Accepted Paper:

Quantum archaeology: a user's guide  


Max Adams (University of Newcastle)

Paper short abstract:

This paper argues for a quantum unit of past. Employment of this concept in real-time field archaeology forces on the archaeologist a non-linear, dynamic role in mapping the tolerance of the information universe which we call the past.

Paper long abstract:

In 1987 at Bradford TAG a revolution was called for in placing formation processes at the centre of both field investigation and conceptual ideas of archaeological entities. This revolution has not yet been televised. Archaeological theory-time has passed slowly. Even so, it may be worth pushing towards the next boundary: the quantumisation of archaeological entities and process. In theory and in practice this requires the creation of a unit of past, of a theorisation of archaeological time and the re-positioning of the archaeologist in time. It requires archaeologists to complete the subjectivisation of their practice; it requires them to conduct the single scientific experiment that would justify their claim to being primary witnesses to and custodians of the past. This is not idle fancy. It is neither obscure nor conceptually complex. Nor is it post-processual mutton dressed as lamb. It is the start of the next revolution. But don't bother turning your television on just yet.

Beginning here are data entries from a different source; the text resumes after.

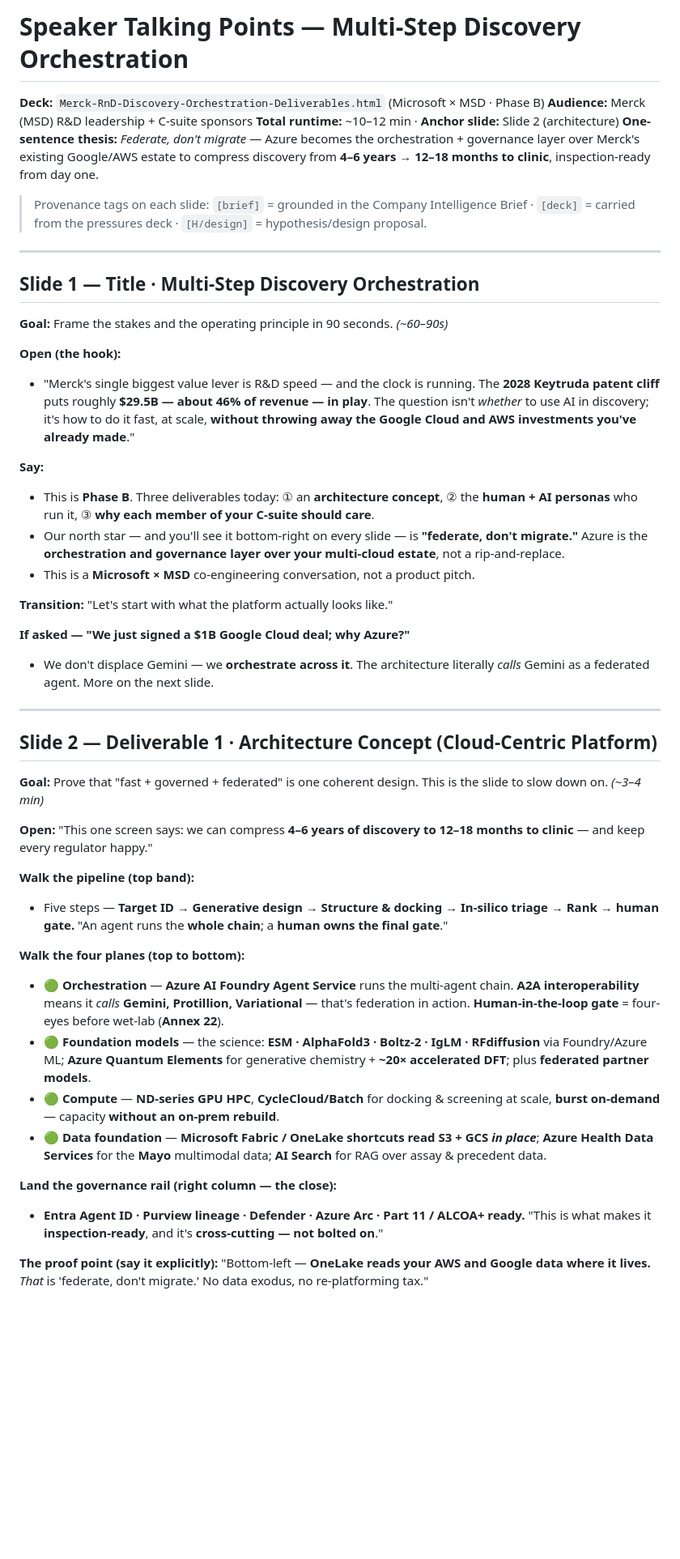
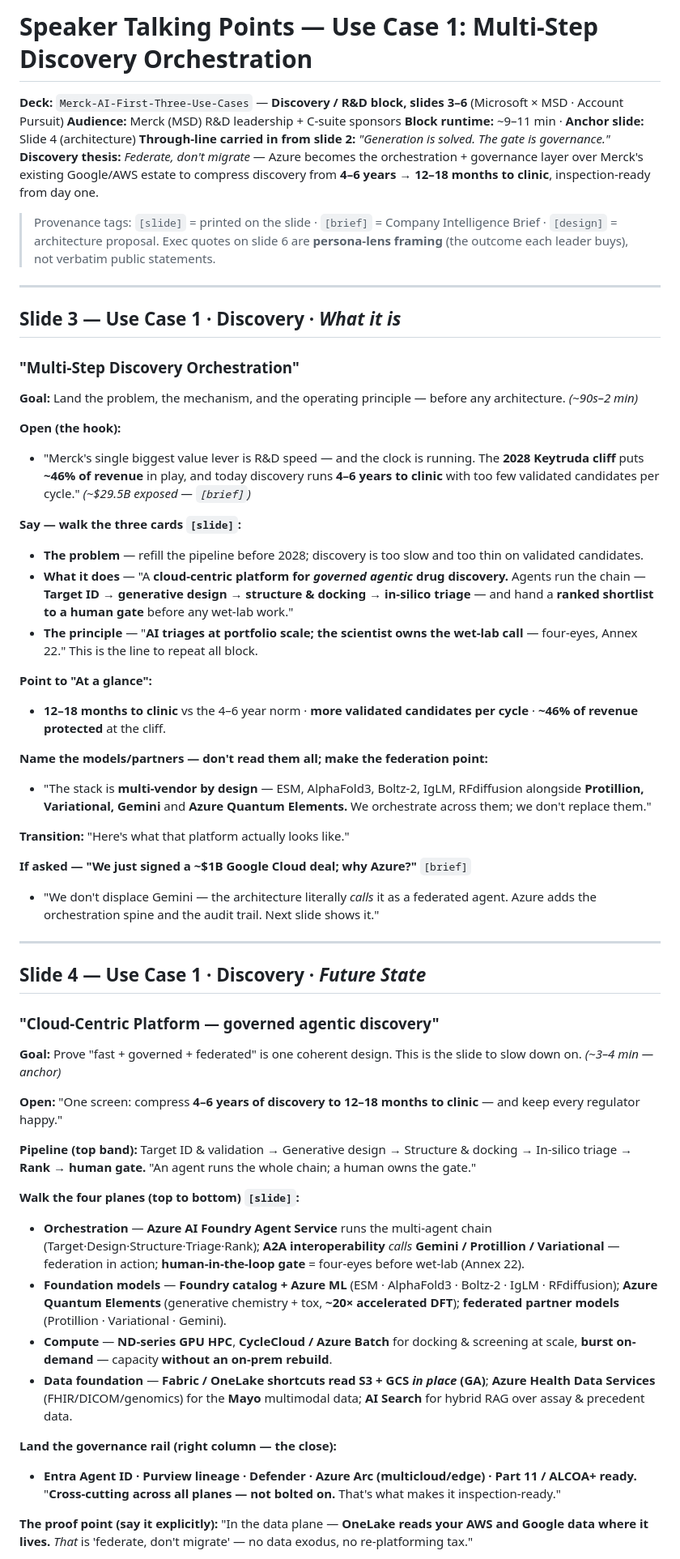
Before and after one commit to rajesh-ms/aifirstbeta-pharma, a Markdown page: Merck-RnD-Discovery-Orchestration-Talking-Points.md, the part around one of its changes. Shown at 81% size. Rendered like a GitHub page; blank space fills up the shorter version.

```diff
--- a/Merck-RnD-Discovery-Orchestration-Talking-Points.md
+++ b/Merck-RnD-Discovery-Orchestration-Talking-Points.md
@@ -1,48 +1,57 @@
-# Speaker Talking Points — Multi-Step Discovery Orchestration
+# Speaker Talking Points — Use Case 1: Multi-Step Discovery Orchestration
 
-**Deck:** `Merck-RnD-Discovery-Orchestration-Deliverables.html` (Microsoft × MSD · Phase B)
+**Deck:** `Merck-AI-First-Three-Use-Cases` — **Discovery / R&D block, slides 3–6** (Microsoft × MSD · Account Pursuit)
 **Audience:** Merck (MSD) R&D leadership + C-suite sponsors
-**Total runtime:** ~10–12 min · **Anchor slide:** Slide 2 (architecture)
-**One-sentence thesis:** *Federate, don't migrate* — Azure becomes the orchestration + governance layer over Merck's existing Google/AWS estate to compress discovery from **4–6 years → 12–18 months to clinic**, inspection-ready from day one.
+**Block runtime:** ~9–11 min · **Anchor slide:** Slide 4 (architecture)
+**Through-line carried in from slide 2:** *"Generation is solved. The gate is governance."*
+**Discovery thesis:** *Federate, don't migrate* — Azure becomes the orchestration + governance layer over Merck's existing Google/AWS estate to compress discovery from **4–6 years → 12–18 months to clinic**, inspection-ready from day one.
 
-> Provenance tags on each slide: `[brief]` = grounded in the Company Intelligence Brief · `[deck]` = carried from the pressures deck · `[H/design]` = hypothesis/design proposal.
+> Provenance tags: `[slide]` = printed on the slide · `[brief]` = Company Intelligence Brief · `[design]` = architecture proposal.
+> Exec quotes on slide 6 are **persona-lens framing** (the outcome each leader buys), not verbatim public statements.
 
 ---
 
-## Slide 1 — Title · Multi-Step Discovery Orchestration
-**Goal:** Frame the stakes and the operating principle in 90 seconds. *(~60–90s)*
+## Slide 3 — Use Case 1 · Discovery · *What it is*
+### "Multi-Step Discovery Orchestration"
+**Goal:** Land the problem, the mechanism, and the operating principle — before any architecture. *(~90s–2 min)*
 
 **Open (the hook):**
-- "Merck's single biggest value lever is R&D speed — and the clock is running. The **2028 Keytruda patent cliff** puts roughly **$29.5B — about 46% of revenue — in play**. The question isn't *whether* to use AI in discovery; it's how to do it fast, at scale, **without throwing away the Google Cloud and AWS investments you've already made**."
+- "Merck's single biggest value lever is R&D speed — and the clock is running. The **2028 Keytruda cliff** puts **~46% of revenue** in play, and today discovery runs **4–6 years to clinic** with too few validated candidates per cycle." *(~$29.5B exposed — `[brief]`)*
 
-**Say:**
-- This is **Phase B**. Three deliverables today: ① an **architecture concept**, ② the **human + AI personas** who run it, ③ **why each member of your C-suite should care**.
-- Our north star — and you'll see it bottom-right on every slide — is **"federate, don't migrate."** Azure is the **orchestration and governance layer over your multi-cloud estate**, not a rip-and-replace.
-- This is a **Microsoft × MSD** co-engineering conversation, not a product pitch.
+**Say — walk the three cards `[slide]`:**
+- **The problem** — refill the pipeline before 2028; discovery is too slow and too thin on validated candidates.
+- **What it does** — "A **cloud-centric platform for *governed agentic* drug discovery.** Agents run the chain — **Target ID → generative design → structure & docking → in-silico triage** — and hand a **ranked shortlist to a human gate** before any wet-lab work."
+- **The principle** — "**AI triages at portfolio scale; the scientist owns the wet-lab call** — four-eyes, Annex 22." This is the line to repeat all block.
 
-**Transition:** "Let's start with what the platform actually looks like."
+**Point to "At a glance":**
+- **12–18 months to clinic** vs the 4–6 year norm · **more validated candidates per cycle** · **~46% of revenue protected** at the cliff.
 
-**If asked — "We just signed a $1B Google Cloud deal; why Azure?"**
-- We don't displace Gemini — we **orchestrate across it**. The architecture literally *calls* Gemini as a federated agent. More on the next slide.
+**Name the models/partners — don't read them all; make the federation point:**
+- "The stack is **multi-vendor by design** — ESM, AlphaFold3, Boltz-2, IgLM, RFdiffusion alongside **Protillion, Variational, Gemini** and **Azure Quantum Elements.** We orchestrate across them; we don't replace them."
+
+**Transition:** "Here's what that platform actually looks like."
+
+**If asked — "We just signed a ~$1B Google Cloud deal; why Azure?"** `[brief]`
+- "We don't displace Gemini — the architecture literally *calls* it as a federated agent. Azure adds the orchestration spine and the audit trail. Next slide shows it."
 
 ---
 
-## Slide 2 — Deliverable 1 · Architecture Concept (Cloud-Centric Platform)
-**Goal:** Prove that "fast + governed + federated" is one coherent design. This is the slide to slow down on. *(~3–4 min)*
+## Slide 4 — Use Case 1 · Discovery · *Future State*
+### "Cloud-Centric Platform — governed agentic discovery"
+**Goal:** Prove "fast + governed + federated" is one coherent design. This is the slide to slow down on. *(~3–4 min — anchor)*
 
-**Open:** "This one screen says: we can compress **4–6 years of discovery to 12–18 months to clinic** — and keep every regulator happy."
+**Open:** "One screen: compress **4–6 years of discovery to 12–18 months to clinic** — and keep every regulator happy."
 
-**Walk the pipeline (top band):**
-- Five steps — **Target ID → Generative design → Structure & docking → In-silico triage → Rank → human gate.** "An agent runs the **whole chain**; a **human owns the final gate**."
+**Pipeline (top band):** Target ID & validation → Generative design → Structure & docking → In-silico triage → **Rank → human gate.** "An agent runs the whole chain; a human owns the gate."
 
-**Walk the four planes (top to bottom):**
-- 🟢 **Orchestration** — **Azure AI Foundry Agent Service** runs the multi-agent chain. **A2A interoperability** means it *calls* **Gemini, Protillion, Variational** — that's federation in action. **Human-in-the-loop gate** = four-eyes before wet-lab (**Annex 22**).
-- 🟢 **Foundation models** — the science: **ESM · AlphaFold3 · Boltz-2 · IgLM · RFdiffusion** via Foundry/Azure ML; **Azure Quantum Elements** for generative chemistry + **~20× accelerated DFT**; plus **federated partner models**.
-- 🟢 **Compute** — **ND-series GPU HPC**, **CycleCloud/Batch** for docking & screening at scale, **burst on-demand** — capacity **without an on-prem rebuild**.
-- 🟢 **Data foundation** — **Microsoft Fabric / OneLake shortcuts read S3 + GCS *in place***; **Azure Health Data Services** for the **Mayo** multimodal data; **AI Search** for RAG over assay & precedent data.
+**Walk the four planes (top to bottom) `[slide]`:**
+- **Orchestration** — **Azure AI Foundry Agent Service** runs the multi-agent chain (Target·Design·Structure·Triage·Rank); **A2A interoperability** *calls* **Gemini / Protillion / Variational** — federation in action; **human-in-the-loop gate** = four-eyes before wet-lab (Annex 22).
+- **Foundation models** — **Foundry catalog + Azure ML** (ESM · AlphaFold3 · Boltz-2 · IgLM · RFdiffusion); **Azure Quantum Elements** (generative chemistry + tox, **~20× accelerated DFT**); **federated partner models** (Protillion · Variational · Gemini).
+- **Compute** — **ND-series GPU HPC**, **CycleCloud / Azure Batch** for docking & screening at scale, **burst on-demand** — capacity **without an on-prem rebuild**.
+- **Data foundation** — **Fabric / OneLake shortcuts read S3 + GCS *in place* (GA)**; **Azure Health Data Services** (FHIR/DICOM/genomics) for the **Mayo** multimodal data; **AI Search** for hybrid RAG over assay & precedent data.
 
 **Land the governance rail (right column — the close):**
-- **Entra Agent ID · Purview lineage · Defender · Azure Arc · Part 11 / ALCOA+ ready.** "This is what makes it **inspection-ready**, and it's **cross-cutting — not bolted on**."
+- **Entra Agent ID · Purview lineage · Defender · Azure Arc (multicloud/edge) · Part 11 / ALCOA+ ready.** "**Cross-cutting across all planes — not bolted on.** That's what makes it inspection-ready."
 
-**The proof point (say it explicitly):** "Bottom-left — **OneLake reads your AWS and Google data where it lives.** *That* is 'federate, don't migrate.' No data exodus, no re-platforming tax."
+**The proof point (say it explicitly):** "In the data plane — **OneLake reads your AWS and Google data where it lives.** *That* is 'federate, don't migrate' — no data exodus, no re-platforming tax."
 
```
Also changed, not shown: other parts of Merck-RnD-Discovery-Orchestration-Talking-Points.md (+36 -32 lines).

Panel S05
The evanescent milkman cometh: archaeologies of obscure complexities, actions, formation and transformation